TM thickness, SC diameters and AC angle were measured by iUBM. TM thickness mean was 92 ± 20.6 µm. Horizontal and vertical diameters mean of SC were, respectively, 410 ± 56 and 110 ± 23 µm during viscodilation. AC angle mean was reduced from 25.8° ± 11° to 24.5° ± 14° after tensioning suture and its profile changed from concave to acute. SC appeared as an anechogenic oval-shaped space. Microcatheter into SC appeared hyperechogenic. In one case endothelial detachment was detected during viscodilation (Fig. 1d–n).


iOCT allowed the surgeon to monitor morphological changes of AC structures during surgery but scanning acquisition was not immediate requiring continual adjustment of the focus and scanning point due to the eye movements during surgery that changed the depth of the plan of visualization. The limit of iOCT was the short penetration depth, responsible for shadowing of scleral tissue and of overlapping and inverted images. Anyhow, iOCT was the best option to obtain a high resolution for imaging superficial areas. Instead iUBM was useful in detecting deeper structures, giving sharper images to measure morphological changes of AC structures. However, the image acquisition required interrupting surgery and the contact of the probe with the eye.

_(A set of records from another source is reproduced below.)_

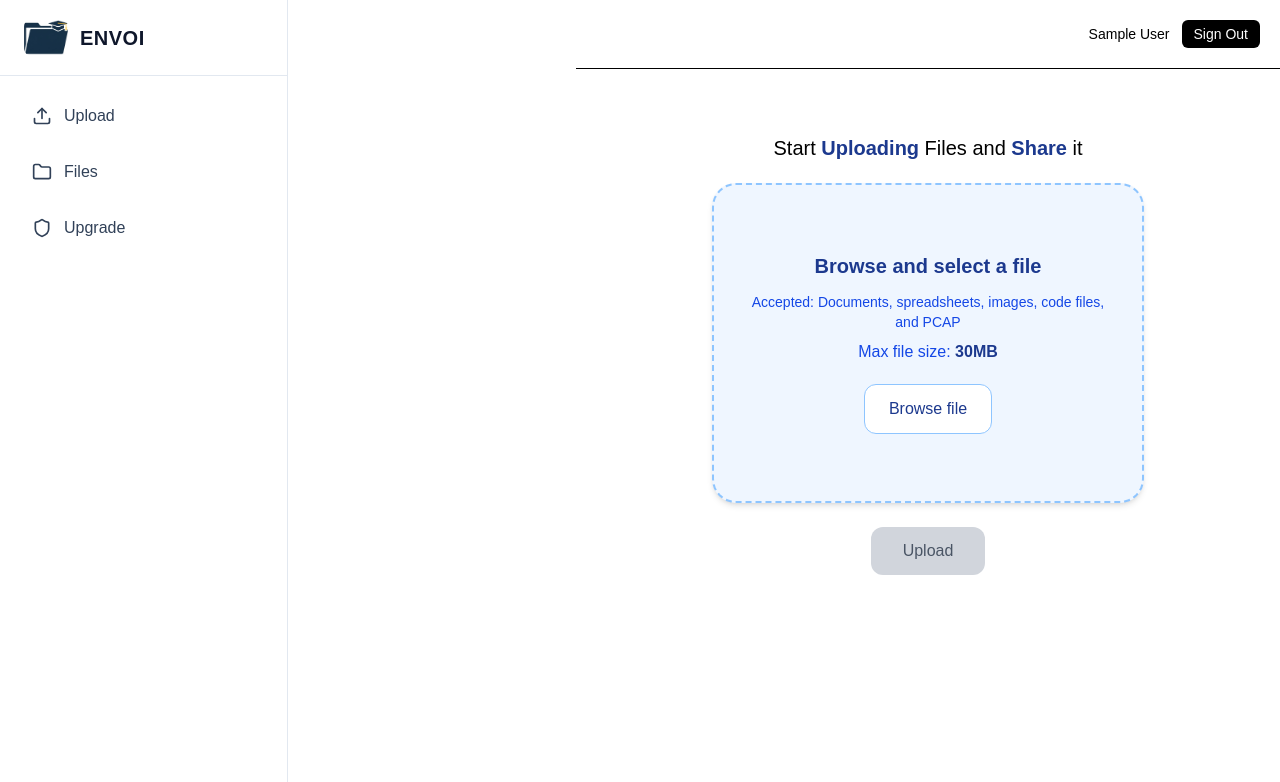
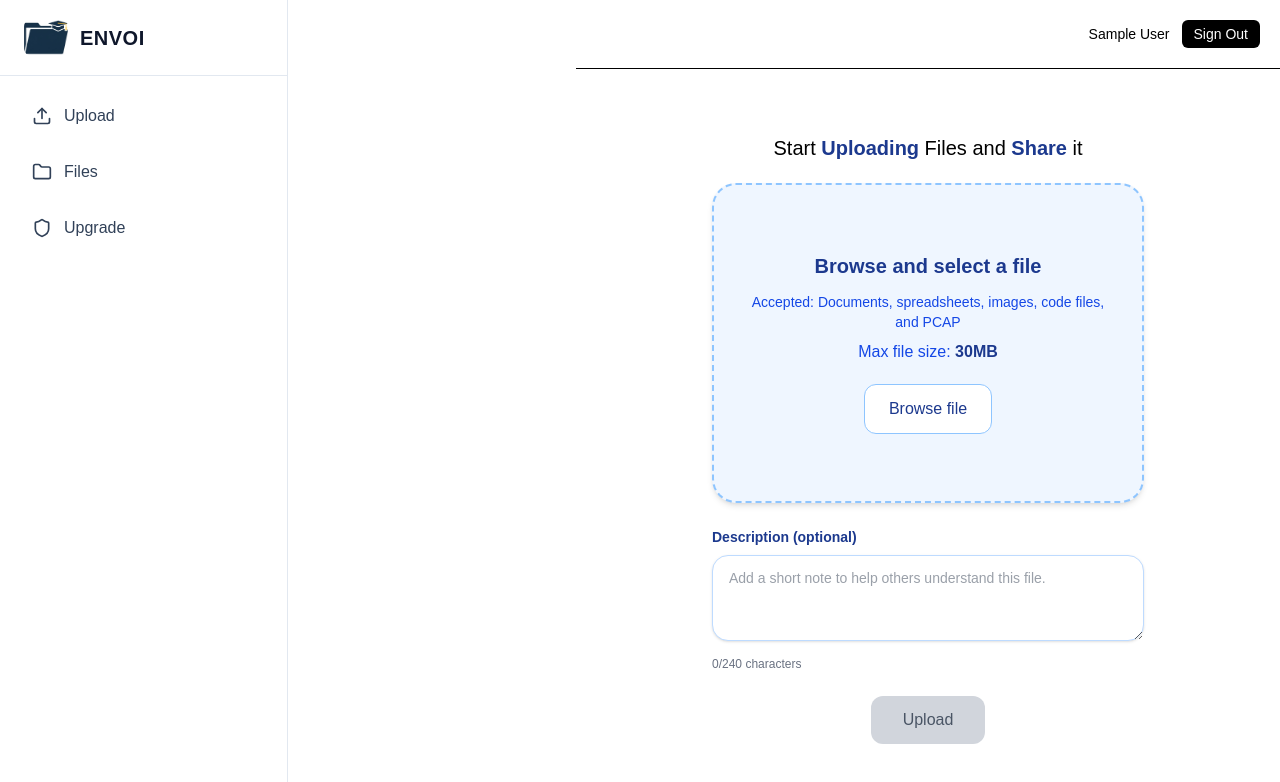
Before and after one commit to Mustyjide19/envoi, a Next.js app: page /upload in a window 1280 px wide. Shown: the top 782 px of the page. Built offline with nearby package versions, Linux system fonts and the light colour scheme; no server answers; sample sign-in values are in the browser's storage.

Commit message:
Added description to the file being uploaded

```diff
--- a/app/(dashboard)/(routes)/files/page.js
+++ b/app/(dashboard)/(routes)/files/page.js
@@ -284,6 +284,17 @@ export default function FilesPage() {
                   </div>
                 </div>
 
+                {file.description && (
+                  <div className="mb-4 rounded-lg border border-gray-200 bg-gray-50 px-3 py-3">
+                    <p className="text-xs font-medium uppercase tracking-wide text-gray-500">
+                      Description
+                    </p>
+                    <p className="mt-1 text-sm leading-6 text-gray-700">
+                      {file.description}
+                    </p>
+                  </div>
+                )}
+
                 {activeTab === "shared" && (
                   <div className="mb-4 rounded-lg border border-blue-100 bg-blue-50 px-3 py-2">
                     <p className="text-xs font-medium uppercase tracking-wide text-blue-700">
--- a/app/(dashboard)/(routes)/upload/_components/UploadForm.js
+++ b/app/(dashboard)/(routes)/upload/_components/UploadForm.js
@@ -11,6 +11,7 @@ function UploadForm({ uploadFile }) {
 
   const fileInputRef = useRef(null);
   const [selectedFile, setSelectedFile] = useState(null);
+  const [description, setDescription] = useState('');
   const [alertMsg, setAlertMsg] = useState('');
   const [isUploading, setIsUploading] = useState(false);
   const [showSuccess, setShowSuccess] = useState(false);
@@ -60,11 +61,12 @@ function UploadForm({ uploadFile }) {
     setShowError(false);
 
     try {
-      await uploadFile(selectedFile);
+      await uploadFile(selectedFile, description.trim());
 
       setIsUploading(false);
       setShowSuccess(true);
       setSelectedFile(null);
+      setDescription('');
       setAlertMsg('');
 
       if (fileInputRef.current) {
@@ -169,6 +171,28 @@ function UploadForm({ uploadFile }) {
           onRemove={() => setSelectedFile(null)}
         />
 
+        <div className="w-full max-w-xl">
+          <label
+            htmlFor="file-description"
+            className="mb-2 block text-sm font-semibold text-blue-900"
+          >
+            Description (optional)
+          </label>
+          <textarea
+            id="file-description"
+            value={description}
+            onChange={(e) => setDescription(e.target.value)}
+            maxLength={240}
+            rows={3}
+            placeholder="Add a short note to help others understand this file."
+            disabled={isUploading}
+            className="w-full rounded-2xl border border-blue-200 bg-white px-4 py-3 text-sm text-gray-700 shadow-sm outline-none transition focus:border-blue-400 focus:ring-2 focus:ring-blue-100 disabled:opacity-50"
+          />
+          <p className="mt-2 text-xs text-gray-500">
+            {description.trim().length}/240 characters
+          </p>
+        </div>
+
         <button
           type="button"
           onClick={handleUpload}
--- a/app/(dashboard)/(routes)/upload/page.js
+++ b/app/(dashboard)/(routes)/upload/page.js
@@ -22,7 +22,7 @@ function Upload() {
   const [progress, setProgress] = useState(0);
   const [uploadCompleted, setUploadCompleted] = useState(false);
 
-  const uploadFile = (file) => {
+  const uploadFile = async (file, description = "") => {
     if (!file || status !== "authenticated") return;
 
     const validationResult = fileValidation.validateUploadFile(file);
@@ -52,12 +52,12 @@ function Upload() {
       },
       async () => {
         const downloadURL = await getDownloadURL(uploadTask.snapshot.ref);
-        await saveInfo(fileName, file, downloadURL);
+        await saveInfo(fileName, file, downloadURL, description);
       }
     );
   };
 
-  const saveInfo = async (fileName, file, downloadURL) => {
+  const saveInfo = async (fileName, file, downloadURL, description = "") => {
     const docId = generateRandomString().toString();
 
     try {
@@ -72,6 +72,7 @@ function Upload() {
           fileType: file.type,
           fileSize: file.size,
           fileURL: downloadURL,
+          description,
           shortUrl: `${process.env.NEXT_PUBLIC_BASE_URL || ""}${docId}`,
         }),
       });
--- a/app/api/files/route.js
+++ b/app/api/files/route.js
@@ -116,7 +116,7 @@ export async function POST(request) {
     }
 
     const body = await request.json();
-    const { id, fileName, fileType, fileSize, fileURL, shortUrl } = body || {};
+    const { id, fileName, fileType, fileSize, fileURL, shortUrl, description } = body || {};
 
     if (!id || !fileName || !fileURL) {
       return NextResponse.json(
@@ -131,6 +131,7 @@ export async function POST(request) {
       fileType: fileType || "",
       fileSize: Number(fileSize) || 0,
       fileURL,
+      description: typeof description === "string" ? description.trim() : "",
       userEmail: session.user.email,
       userName: session.user.name || "",
       userVerified: !!session.user.isVerified,
```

Intraoperative real-time image-guided surgery represents the future even if it still requires further efforts to make the instrumentation functional and simple to use.